  18. Johnson, J. M., & Pennypacker, H. S. (1993). Strategies and tactics of human behavioral research (2nd Edition). Hillsdale, NJ: Erlbaum.Google Scholar
  19. Landis, J. R., & Koch, G. G. (1977). The measurement of observer agreement for categorical data. Biometrics, 33, 159–174.Google Scholar
  20. Langenbucher, J., Labouvie, E., & Morgenstern, J. (1996). Methodological developments: Measuring diagnostic agreement. Journal of Consulting and Clinical Psychology, 64, 1285–1289.Google Scholar
  21. McDermott, P. A. (1988). Agreement among diagnosticians or observers: Its importance and determination. Professional School Psychology, 3, 225–240.Google Scholar
  22. Nelson, L. D., & Cicchetti, D. V. (1995). Assessment of emotional functioning in brainimpaired individuals. Psychological Assessment, 7, 404–413.Google Scholar
  23. Shrout, P. E., Spitzer, R. L.,& Fleiss, J. L. (1987). Comment: Quantification of agreement in psychiatric diagnosis revisited. Archives of General Psychiatry, 44, 172–178.Google Scholar
  24. Suen, H. K. (1988). Agreement, reliability, accuracy, and validity: Toward a clarification. Behavioral Assessment, 10, 343–366.Google Scholar
  25. Suen, H. K., & Lee, P. S. (1985). Effects of the use of percentage agreement on behavioral observation reliabilities: A reassessment. Journal of Psychopathology and Behavioral Assessment, 7, 221–234.Google Scholar
  26. Wasik, B. H., & Loven, M. D. (1980). Classroom observational data: Sources of inaccuracy and proposed solutions.

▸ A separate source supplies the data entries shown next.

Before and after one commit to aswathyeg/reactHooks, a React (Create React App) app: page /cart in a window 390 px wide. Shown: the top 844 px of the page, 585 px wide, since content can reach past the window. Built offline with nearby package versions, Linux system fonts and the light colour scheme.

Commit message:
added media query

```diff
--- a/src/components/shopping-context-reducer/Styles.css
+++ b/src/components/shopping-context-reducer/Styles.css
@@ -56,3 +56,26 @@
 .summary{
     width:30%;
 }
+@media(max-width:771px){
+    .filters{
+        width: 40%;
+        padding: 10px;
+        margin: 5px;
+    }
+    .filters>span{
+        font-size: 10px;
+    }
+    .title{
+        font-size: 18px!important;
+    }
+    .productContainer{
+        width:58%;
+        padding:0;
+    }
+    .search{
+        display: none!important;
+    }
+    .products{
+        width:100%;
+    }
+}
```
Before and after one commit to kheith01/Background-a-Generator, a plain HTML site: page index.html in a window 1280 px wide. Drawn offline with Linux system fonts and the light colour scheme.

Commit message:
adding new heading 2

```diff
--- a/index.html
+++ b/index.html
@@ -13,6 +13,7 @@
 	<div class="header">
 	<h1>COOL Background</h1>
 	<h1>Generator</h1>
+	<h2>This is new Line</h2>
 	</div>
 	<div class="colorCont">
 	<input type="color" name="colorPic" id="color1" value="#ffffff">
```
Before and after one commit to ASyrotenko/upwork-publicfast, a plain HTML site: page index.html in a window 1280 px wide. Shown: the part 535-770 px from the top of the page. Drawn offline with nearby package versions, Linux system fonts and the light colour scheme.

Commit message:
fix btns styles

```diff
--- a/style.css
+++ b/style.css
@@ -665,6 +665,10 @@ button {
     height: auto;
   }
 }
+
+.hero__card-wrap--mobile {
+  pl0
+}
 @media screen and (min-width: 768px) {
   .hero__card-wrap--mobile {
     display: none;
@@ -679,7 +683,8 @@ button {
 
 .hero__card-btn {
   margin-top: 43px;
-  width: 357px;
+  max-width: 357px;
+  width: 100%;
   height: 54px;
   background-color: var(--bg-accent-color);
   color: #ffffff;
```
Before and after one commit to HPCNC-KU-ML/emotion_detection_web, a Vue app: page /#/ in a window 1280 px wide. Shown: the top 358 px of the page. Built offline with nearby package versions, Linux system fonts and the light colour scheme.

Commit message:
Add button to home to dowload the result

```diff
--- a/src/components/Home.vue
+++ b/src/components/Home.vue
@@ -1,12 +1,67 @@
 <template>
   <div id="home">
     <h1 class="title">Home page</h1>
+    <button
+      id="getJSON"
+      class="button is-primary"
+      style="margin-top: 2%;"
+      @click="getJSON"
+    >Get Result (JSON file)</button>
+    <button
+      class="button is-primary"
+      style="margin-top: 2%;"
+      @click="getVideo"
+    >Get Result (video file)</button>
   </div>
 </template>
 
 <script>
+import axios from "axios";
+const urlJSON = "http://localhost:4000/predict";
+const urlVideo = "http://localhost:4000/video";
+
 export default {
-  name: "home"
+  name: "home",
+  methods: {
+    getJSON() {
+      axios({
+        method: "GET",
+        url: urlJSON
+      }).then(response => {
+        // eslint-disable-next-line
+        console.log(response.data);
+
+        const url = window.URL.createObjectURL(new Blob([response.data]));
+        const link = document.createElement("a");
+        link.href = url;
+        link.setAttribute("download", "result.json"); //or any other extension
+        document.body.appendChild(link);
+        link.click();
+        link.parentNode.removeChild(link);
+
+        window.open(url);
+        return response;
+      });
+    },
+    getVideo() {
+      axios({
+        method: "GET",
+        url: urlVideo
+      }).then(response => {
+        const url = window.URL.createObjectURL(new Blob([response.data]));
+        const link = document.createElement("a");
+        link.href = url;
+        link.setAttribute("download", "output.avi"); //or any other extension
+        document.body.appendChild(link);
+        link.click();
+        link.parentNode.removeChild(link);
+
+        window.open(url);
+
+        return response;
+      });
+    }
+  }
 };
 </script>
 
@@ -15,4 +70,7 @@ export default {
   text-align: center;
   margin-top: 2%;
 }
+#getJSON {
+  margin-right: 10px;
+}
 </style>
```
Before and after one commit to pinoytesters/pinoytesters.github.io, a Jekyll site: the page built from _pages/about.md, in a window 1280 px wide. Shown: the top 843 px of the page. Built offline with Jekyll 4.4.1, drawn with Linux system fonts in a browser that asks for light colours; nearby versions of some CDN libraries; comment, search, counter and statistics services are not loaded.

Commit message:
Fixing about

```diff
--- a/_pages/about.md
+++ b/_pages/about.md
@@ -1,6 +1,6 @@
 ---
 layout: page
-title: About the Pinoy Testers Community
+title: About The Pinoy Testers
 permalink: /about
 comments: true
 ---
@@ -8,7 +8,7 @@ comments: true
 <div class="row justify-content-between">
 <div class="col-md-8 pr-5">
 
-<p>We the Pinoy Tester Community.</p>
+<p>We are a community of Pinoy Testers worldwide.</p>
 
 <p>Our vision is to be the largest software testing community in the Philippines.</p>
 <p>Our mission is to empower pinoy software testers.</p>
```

Behavioral Assessment, 2, 211–227.Google Scholar
  27. Watkins, M. W. (1988). MacKappa [Computer software]. Pennsylvania State University: Author.Google Scholar

Copyright information

© Human Sciences Press, Inc. 2000

Authors and Affiliations

  • Marley W. Watkins
    • 1
  • Miriam Pacheco
  1. 1.Department of Educational and School PsychologyThe Pennsylvania State University

Personalised recommendations